Cultural Surveys Hawaii


Established 1982



  Return to Kaho‘olawe Projects  


Cultural Surveys Hawai‘i (CSH), on contract with Parsons-UXB Joint Venture, performed the archaeological assessment, survey, site protection, data recovery and documentation of all historic properties for the U.S. Navy's Kaho‘olawe Island Ordnance Clearance Project. CSH also helped to develop and implement a pioneering effort to study the effects of ordnance detonation on archaeological sites.


Over many centuries, the Hawaiian people established Kaho‘olawe Island as a focus of settlement, fishing, and teaching. In the 19th and early-20th centuries, the island was used for sheep and cattle ranching. After 1941, Kaho‘olawe was used by the U.S. military as a target and training area.

The entire island was placed on the National Register of Historic Places in 1981. Since 1998, Kaho‘olawe has been the scene of the largest ordnance clearance project in the world and the largest single archaeological effort in Hawai‘i.


The contributions of CSH to the project include:

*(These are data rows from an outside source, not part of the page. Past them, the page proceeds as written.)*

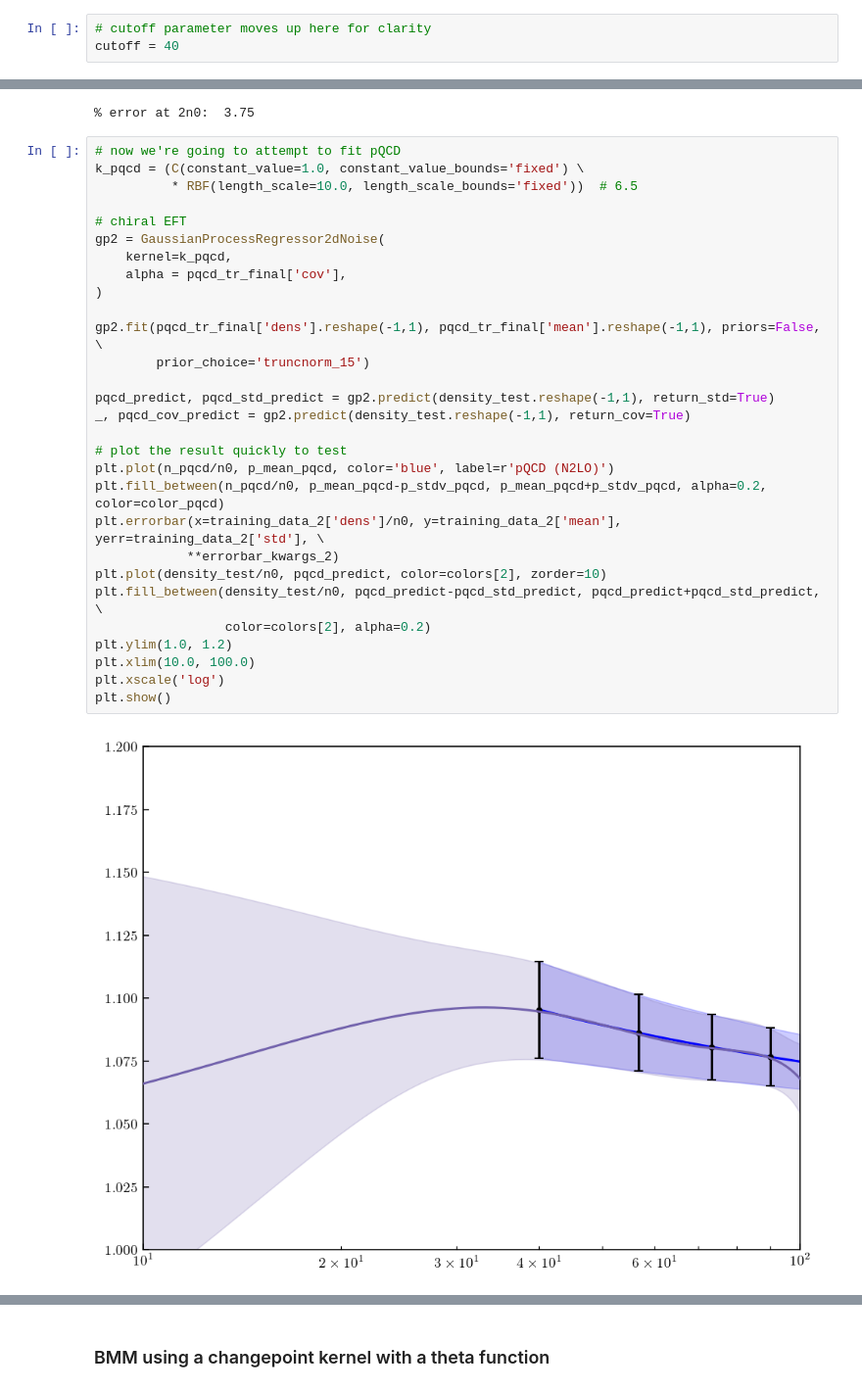
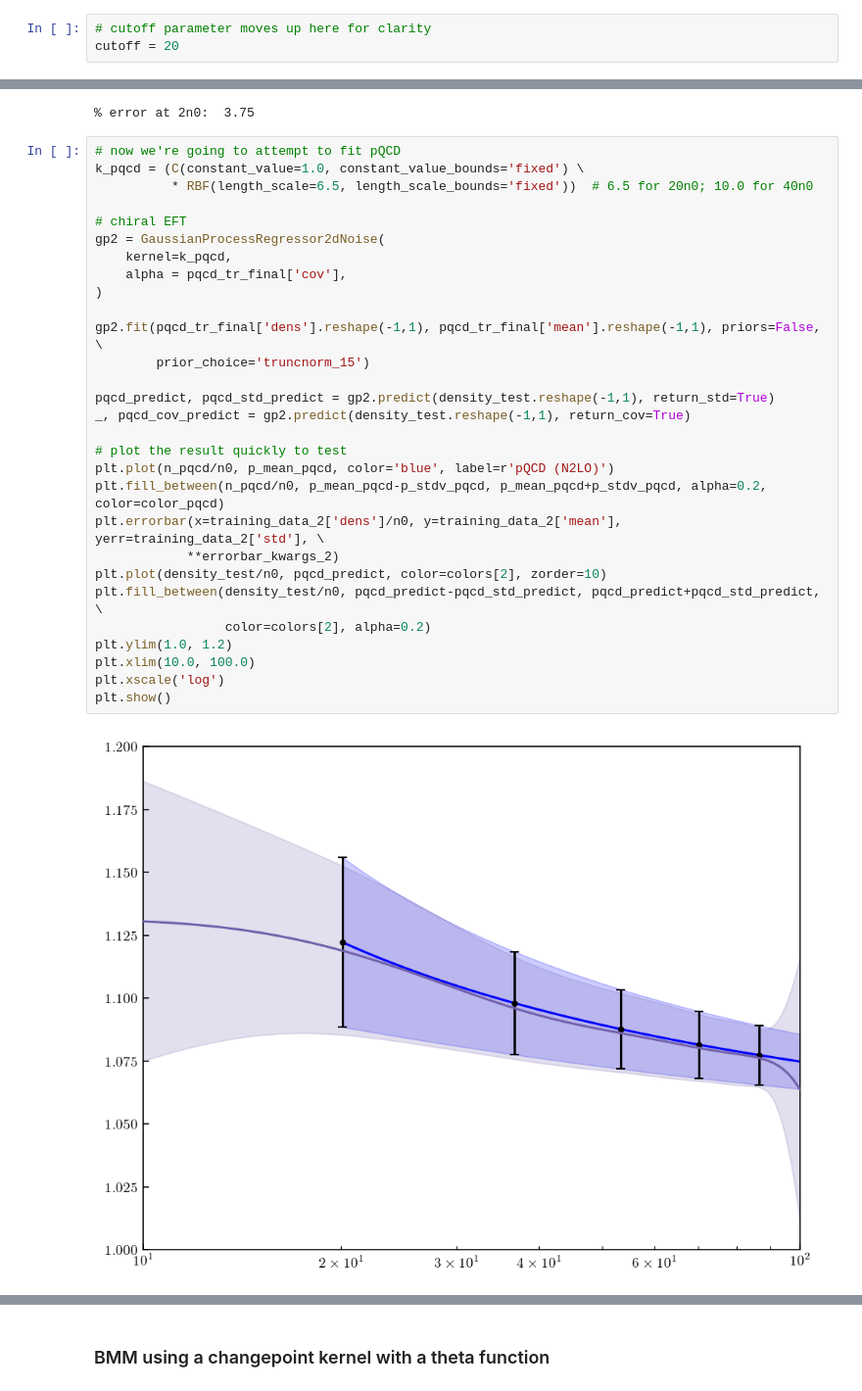
Before and after one commit to asemposki/neutron-rich-bmm, a Jupyter notebook: notebooks/NSM_Changepoint.ipynb, the cells around one changed output, grey strips where cells are left out. Shown at 98% size. Saved outputs shown, nothing was run; the diff lists cells and outputs as text.

Commit message:
changes for comparison plots, all checks made

```diff
--- a/notebooks/NSM_Changepoint.ipynb
+++ b/notebooks/NSM_Changepoint.ipynb
@@ -23,6 +23,6 @@ print(number)
 # %%
 # cutoff parameter moves up here for clarity
-cutoff = 40
+cutoff = 20
 # %% [markdown]
 ---
 # %%
@@ -408,34 +432,34 @@ print('% error at 2n0: ', round((std_band - gp_band)/std_band*100, 2))
 # %%
 # now we're going to attempt to fit pQCD
 k_pqcd = (C(constant_value=1.0, constant_value_bounds='fixed') \
-          * RBF(length_scale=10.0, length_scale_bounds='fixed'))  # 6.5
+          * RBF(length_scale=6.5, length_scale_bounds='fixed'))  # 6.5 for 20n0; 10.0 for 40n0
 
 # chiral EFT
 gp2 = GaussianProcessRegressor2dNoise(
     kernel=k_pqcd,
     alpha = pqcd_tr_final['cov'],
 )
 
 gp2.fit(pqcd_tr_final['dens'].reshape(-1,1), pqcd_tr_final['mean'].reshape(-1,1), priors=False, \
         prior_choice='truncnorm_15')
 
 pqcd_predict, pqcd_std_predict = gp2.predict(density_test.reshape(-1,1), return_std=True)
 _, pqcd_cov_predict = gp2.predict(density_test.reshape(-1,1), return_cov=True)
 
 # plot the result quickly to test
 plt.plot(n_pqcd/n0, p_mean_pqcd, color='blue', label=r'pQCD (N2LO)')
 plt.fill_between(n_pqcd/n0, p_mean_pqcd-p_stdv_pqcd, p_mean_pqcd+p_stdv_pqcd, alpha=0.2, color=color_pqcd)
 plt.errorbar(x=training_data_2['dens']/n0, y=training_data_2['mean'], yerr=training_data_2['std'], \
             **errorbar_kwargs_2)
 plt.plot(density_test/n0, pqcd_predict, color=colors[2], zorder=10)
 plt.fill_between(density_test/n0, pqcd_predict-pqcd_std_predict, pqcd_predict+pqcd_std_predict, \
                  color=colors[2], alpha=0.2)
 plt.ylim(1.0, 1.2)
 plt.xlim(10.0, 100.0)
 plt.xscale('log')
 plt.show()
 # %% [output]
-[figure, old version]
+[figure, new version]
 # %%
 # check the plotting of both of these together, see what they look like
 plt.plot(n_xeft/n0, p_mean_xeft, color='red', label=r'ChEFT (N3LO)')
```
Also changed, not shown: parts of 22 cells of this notebook, 1 other file.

  A thorough archaeological survey of the entire 45-square mile island.  
  Location and documentation of nearly 1,500 individual historic properties.  
  Protection of these 1,500 properties during all phases of the clearance project.  
  Integration of all historic property information into a database which makes text, photos, maps and GIS data instantly available for permanent reference.  
    The investigative and technological innovations generated by the Kaho‘olawe Island project will provide an extraordinary model for many years to come and we are honored to have participated in this landmark project. CSH will continue to incorporate the skills acquired and lessons learned on Kaho‘olawe into all our future projects.